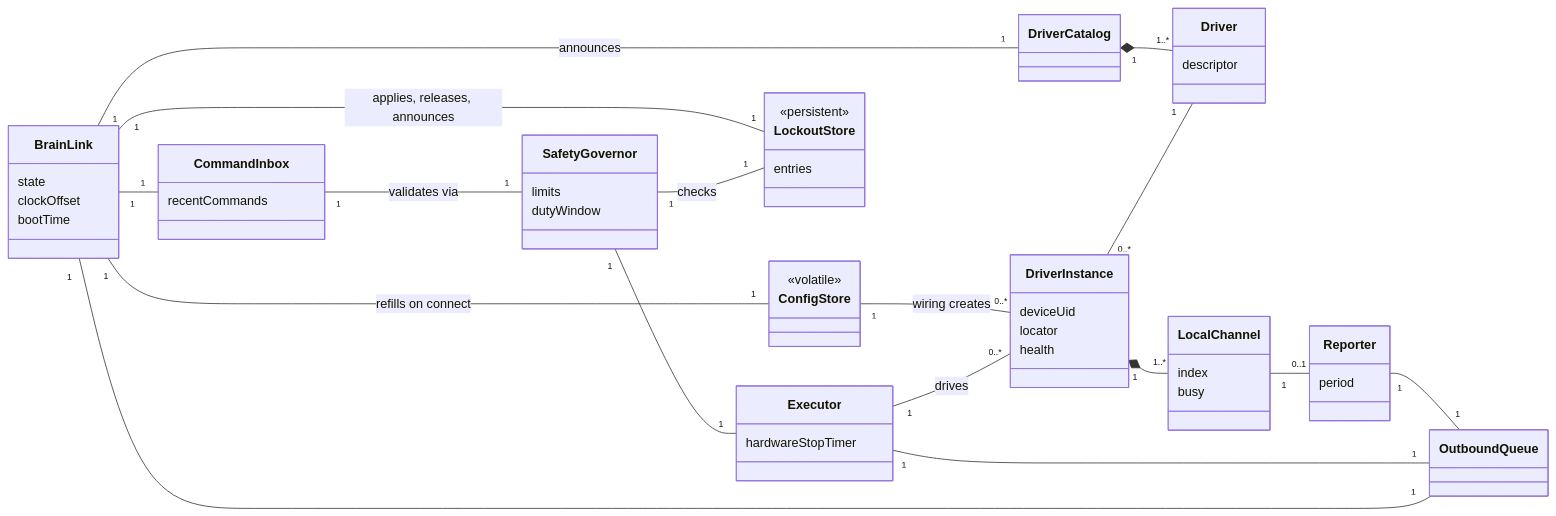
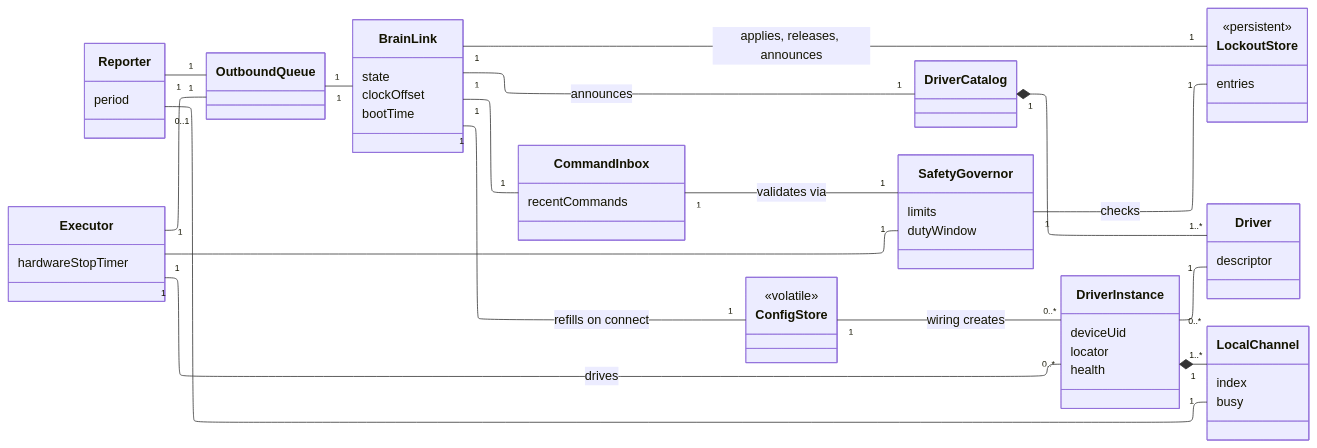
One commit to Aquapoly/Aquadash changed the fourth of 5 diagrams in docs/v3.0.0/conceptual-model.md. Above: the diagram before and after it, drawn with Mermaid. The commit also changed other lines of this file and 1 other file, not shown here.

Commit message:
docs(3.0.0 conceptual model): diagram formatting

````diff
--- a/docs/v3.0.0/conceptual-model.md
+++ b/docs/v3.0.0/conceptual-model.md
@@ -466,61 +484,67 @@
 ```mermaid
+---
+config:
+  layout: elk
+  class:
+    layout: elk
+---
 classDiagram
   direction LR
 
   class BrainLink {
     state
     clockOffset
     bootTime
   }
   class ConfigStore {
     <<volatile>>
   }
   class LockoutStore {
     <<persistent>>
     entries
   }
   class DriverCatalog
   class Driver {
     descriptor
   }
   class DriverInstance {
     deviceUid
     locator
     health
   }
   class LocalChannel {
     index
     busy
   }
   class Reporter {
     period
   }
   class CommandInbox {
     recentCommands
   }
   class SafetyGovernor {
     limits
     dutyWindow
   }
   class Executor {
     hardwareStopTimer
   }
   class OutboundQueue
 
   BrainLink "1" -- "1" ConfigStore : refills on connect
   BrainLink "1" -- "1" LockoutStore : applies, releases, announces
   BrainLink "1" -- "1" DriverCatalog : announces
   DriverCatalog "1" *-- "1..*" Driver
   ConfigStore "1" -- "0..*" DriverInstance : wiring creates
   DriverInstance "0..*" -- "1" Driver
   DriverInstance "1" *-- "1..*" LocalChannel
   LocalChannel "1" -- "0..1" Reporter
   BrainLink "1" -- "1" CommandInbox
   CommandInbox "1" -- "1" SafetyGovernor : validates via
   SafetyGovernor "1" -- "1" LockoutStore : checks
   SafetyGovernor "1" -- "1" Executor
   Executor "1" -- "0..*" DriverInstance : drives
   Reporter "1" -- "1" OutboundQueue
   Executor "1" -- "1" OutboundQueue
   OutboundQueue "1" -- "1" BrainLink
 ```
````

..............................

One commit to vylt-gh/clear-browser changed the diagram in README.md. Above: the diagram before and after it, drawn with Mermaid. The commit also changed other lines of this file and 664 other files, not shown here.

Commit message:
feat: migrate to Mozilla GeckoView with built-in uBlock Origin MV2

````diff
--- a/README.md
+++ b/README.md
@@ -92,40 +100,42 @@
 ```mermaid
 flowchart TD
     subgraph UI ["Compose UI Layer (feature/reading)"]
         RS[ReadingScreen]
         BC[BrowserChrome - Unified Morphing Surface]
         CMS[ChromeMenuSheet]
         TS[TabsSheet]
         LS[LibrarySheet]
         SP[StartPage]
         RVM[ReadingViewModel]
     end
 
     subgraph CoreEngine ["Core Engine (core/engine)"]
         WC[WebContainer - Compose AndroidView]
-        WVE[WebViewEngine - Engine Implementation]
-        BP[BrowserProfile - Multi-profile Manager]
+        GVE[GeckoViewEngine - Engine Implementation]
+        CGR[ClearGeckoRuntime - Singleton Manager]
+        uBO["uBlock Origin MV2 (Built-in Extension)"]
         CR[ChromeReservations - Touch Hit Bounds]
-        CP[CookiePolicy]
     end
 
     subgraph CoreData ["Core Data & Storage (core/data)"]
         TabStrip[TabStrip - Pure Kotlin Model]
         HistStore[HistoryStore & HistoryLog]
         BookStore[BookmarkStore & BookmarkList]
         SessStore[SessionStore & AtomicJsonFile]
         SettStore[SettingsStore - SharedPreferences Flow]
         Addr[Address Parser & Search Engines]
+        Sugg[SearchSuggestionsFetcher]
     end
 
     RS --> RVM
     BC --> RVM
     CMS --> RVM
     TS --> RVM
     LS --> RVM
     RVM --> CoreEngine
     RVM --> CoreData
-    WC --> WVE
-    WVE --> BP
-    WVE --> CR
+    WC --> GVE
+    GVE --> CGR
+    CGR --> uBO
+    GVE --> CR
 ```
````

..............................

## EXERCISE DESCRIPTION
Read through the entries and copy every line that includes "DriverInstance".

## RESPONSE TO THIS EXERCISE
   class DriverInstance {
   ConfigStore "1" -- "0..*" DriverInstance : wiring creates
   DriverInstance "0..*" -- "1" Driver
   DriverInstance "1" *-- "1..*" LocalChannel
   Executor "1" -- "0..*" DriverInstance : drives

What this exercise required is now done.